§ **What this task involves**
Give only the number of lines in the following entries where "export" appears.

§ **Supplied entries**
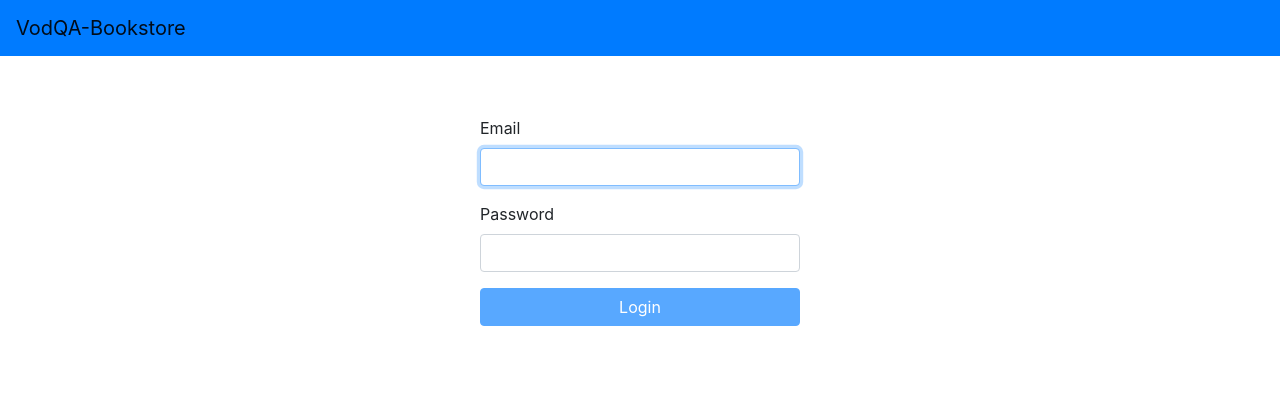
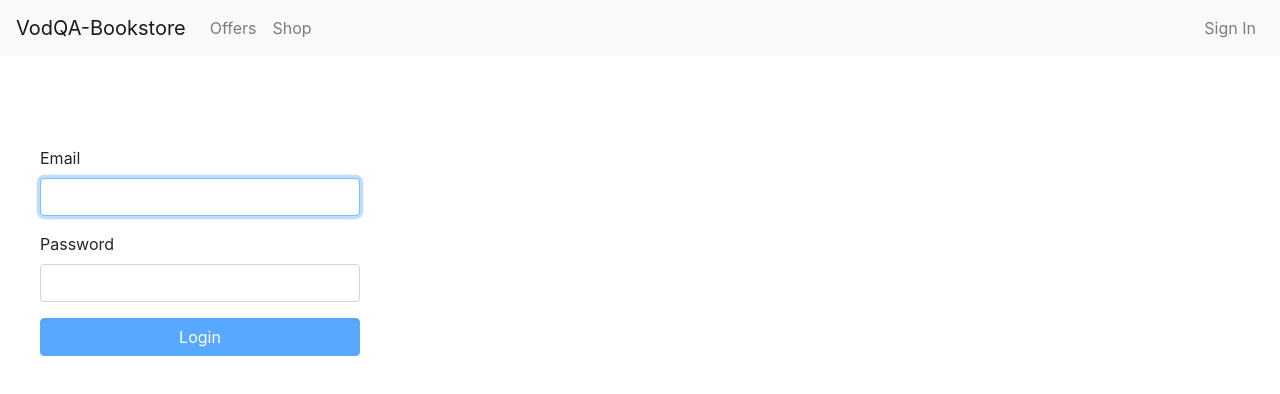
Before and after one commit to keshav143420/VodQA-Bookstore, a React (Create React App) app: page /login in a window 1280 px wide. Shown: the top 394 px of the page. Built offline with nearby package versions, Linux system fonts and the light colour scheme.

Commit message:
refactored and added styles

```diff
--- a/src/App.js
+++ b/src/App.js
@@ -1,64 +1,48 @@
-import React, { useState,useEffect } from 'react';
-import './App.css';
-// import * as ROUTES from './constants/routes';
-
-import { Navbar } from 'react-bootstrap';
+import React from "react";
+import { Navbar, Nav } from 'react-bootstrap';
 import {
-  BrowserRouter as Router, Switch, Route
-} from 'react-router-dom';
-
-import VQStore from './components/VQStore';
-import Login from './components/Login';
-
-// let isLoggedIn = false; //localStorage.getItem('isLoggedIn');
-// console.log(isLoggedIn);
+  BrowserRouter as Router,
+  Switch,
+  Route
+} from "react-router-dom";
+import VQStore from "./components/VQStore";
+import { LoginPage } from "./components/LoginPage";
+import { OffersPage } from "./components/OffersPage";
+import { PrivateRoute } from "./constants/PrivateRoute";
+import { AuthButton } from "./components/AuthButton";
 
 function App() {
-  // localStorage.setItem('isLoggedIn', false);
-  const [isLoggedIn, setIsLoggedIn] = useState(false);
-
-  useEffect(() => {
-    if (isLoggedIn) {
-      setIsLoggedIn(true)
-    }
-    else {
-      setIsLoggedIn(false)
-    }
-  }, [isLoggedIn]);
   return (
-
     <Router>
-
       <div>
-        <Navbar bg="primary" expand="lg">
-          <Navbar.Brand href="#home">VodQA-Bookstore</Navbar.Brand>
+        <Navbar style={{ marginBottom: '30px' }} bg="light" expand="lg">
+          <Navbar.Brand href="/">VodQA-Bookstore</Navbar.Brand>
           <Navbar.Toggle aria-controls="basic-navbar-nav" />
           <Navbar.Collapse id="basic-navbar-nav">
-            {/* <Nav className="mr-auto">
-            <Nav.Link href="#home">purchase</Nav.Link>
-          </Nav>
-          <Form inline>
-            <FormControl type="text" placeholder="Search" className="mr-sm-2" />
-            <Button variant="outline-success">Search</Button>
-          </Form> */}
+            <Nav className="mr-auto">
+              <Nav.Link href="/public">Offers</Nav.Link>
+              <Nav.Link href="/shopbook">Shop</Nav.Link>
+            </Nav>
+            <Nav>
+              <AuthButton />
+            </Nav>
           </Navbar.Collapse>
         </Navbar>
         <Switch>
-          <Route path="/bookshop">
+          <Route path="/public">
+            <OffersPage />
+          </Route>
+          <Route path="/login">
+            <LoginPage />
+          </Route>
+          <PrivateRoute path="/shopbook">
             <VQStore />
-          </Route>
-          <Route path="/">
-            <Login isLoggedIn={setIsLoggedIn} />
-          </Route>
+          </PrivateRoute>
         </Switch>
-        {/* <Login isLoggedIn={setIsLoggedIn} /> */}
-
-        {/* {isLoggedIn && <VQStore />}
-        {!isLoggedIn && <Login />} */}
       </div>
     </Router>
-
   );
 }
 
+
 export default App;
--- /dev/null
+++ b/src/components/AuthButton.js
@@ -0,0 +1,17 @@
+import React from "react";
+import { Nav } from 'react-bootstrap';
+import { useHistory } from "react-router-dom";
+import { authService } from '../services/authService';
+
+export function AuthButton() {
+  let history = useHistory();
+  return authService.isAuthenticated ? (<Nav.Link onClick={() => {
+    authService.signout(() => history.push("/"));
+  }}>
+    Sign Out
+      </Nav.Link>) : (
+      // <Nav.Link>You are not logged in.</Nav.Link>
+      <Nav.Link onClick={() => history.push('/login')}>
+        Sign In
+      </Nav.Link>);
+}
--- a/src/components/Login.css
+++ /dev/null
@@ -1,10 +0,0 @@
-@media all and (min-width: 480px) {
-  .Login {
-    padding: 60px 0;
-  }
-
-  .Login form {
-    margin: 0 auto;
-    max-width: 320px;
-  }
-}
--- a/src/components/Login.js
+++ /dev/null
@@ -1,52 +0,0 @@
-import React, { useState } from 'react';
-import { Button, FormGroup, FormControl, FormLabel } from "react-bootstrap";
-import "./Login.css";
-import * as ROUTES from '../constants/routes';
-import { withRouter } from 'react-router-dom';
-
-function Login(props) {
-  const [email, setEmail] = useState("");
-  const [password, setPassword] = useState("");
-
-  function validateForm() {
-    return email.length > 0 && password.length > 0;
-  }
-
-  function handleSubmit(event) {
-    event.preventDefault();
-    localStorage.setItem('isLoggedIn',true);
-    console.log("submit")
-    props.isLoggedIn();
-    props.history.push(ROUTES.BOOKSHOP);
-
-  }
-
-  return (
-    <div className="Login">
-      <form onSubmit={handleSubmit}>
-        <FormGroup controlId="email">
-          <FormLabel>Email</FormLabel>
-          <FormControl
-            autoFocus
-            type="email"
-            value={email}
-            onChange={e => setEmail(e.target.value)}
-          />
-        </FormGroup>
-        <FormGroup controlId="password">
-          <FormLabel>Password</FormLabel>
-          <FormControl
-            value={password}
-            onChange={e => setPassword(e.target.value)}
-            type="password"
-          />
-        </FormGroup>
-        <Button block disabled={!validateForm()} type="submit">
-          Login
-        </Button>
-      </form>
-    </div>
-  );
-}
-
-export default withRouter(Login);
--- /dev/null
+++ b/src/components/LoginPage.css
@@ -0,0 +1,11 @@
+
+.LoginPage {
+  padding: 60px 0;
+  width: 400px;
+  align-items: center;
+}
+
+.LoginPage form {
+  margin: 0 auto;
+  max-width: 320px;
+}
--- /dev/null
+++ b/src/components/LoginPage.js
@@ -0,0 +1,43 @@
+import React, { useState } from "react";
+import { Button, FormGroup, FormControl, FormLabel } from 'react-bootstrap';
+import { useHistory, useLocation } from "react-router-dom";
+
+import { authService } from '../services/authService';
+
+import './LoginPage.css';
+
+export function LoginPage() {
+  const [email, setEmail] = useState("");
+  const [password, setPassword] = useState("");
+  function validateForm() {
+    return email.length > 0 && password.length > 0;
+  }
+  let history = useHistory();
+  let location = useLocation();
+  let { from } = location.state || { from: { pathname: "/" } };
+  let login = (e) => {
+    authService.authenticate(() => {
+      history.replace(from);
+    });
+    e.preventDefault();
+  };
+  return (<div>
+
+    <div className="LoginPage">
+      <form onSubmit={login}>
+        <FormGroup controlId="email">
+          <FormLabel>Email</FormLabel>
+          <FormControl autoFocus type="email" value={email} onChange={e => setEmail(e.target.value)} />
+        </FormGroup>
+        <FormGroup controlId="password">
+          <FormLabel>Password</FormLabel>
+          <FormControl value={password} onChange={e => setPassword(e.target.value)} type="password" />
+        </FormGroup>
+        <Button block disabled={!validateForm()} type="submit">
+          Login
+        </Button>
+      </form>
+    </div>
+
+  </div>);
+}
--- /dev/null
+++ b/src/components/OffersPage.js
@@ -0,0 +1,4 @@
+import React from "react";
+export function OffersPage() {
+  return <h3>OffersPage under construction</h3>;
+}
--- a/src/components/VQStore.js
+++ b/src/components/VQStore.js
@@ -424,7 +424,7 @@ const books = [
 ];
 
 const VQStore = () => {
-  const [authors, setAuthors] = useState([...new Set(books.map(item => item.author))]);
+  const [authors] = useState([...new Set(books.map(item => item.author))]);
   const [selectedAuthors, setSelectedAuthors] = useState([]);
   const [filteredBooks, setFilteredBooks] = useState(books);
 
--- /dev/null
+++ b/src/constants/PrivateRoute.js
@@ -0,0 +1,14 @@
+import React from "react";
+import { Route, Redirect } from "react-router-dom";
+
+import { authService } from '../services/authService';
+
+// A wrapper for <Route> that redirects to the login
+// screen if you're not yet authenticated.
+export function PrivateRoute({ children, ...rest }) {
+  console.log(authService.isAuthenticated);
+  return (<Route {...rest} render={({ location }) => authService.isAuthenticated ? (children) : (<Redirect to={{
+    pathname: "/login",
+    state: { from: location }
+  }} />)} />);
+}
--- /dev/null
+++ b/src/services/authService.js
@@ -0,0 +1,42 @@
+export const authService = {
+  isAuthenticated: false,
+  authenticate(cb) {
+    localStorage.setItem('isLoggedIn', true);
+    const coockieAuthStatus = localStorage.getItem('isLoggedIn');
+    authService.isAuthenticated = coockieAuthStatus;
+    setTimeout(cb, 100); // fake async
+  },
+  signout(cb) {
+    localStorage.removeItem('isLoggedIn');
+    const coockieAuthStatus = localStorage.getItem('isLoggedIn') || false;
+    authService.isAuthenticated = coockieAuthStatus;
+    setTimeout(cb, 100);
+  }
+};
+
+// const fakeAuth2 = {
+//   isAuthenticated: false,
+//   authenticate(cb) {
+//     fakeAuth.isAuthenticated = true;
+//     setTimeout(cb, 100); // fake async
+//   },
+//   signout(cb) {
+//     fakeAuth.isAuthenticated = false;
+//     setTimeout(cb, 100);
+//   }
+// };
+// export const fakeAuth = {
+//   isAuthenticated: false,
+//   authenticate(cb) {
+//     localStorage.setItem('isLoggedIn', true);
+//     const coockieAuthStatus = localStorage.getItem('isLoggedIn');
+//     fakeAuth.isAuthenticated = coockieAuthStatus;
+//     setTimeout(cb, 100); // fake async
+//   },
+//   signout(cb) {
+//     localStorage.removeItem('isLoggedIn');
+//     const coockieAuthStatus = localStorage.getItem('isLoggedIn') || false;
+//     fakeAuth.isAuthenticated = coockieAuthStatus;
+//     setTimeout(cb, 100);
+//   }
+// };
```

§ **Expected answer**
8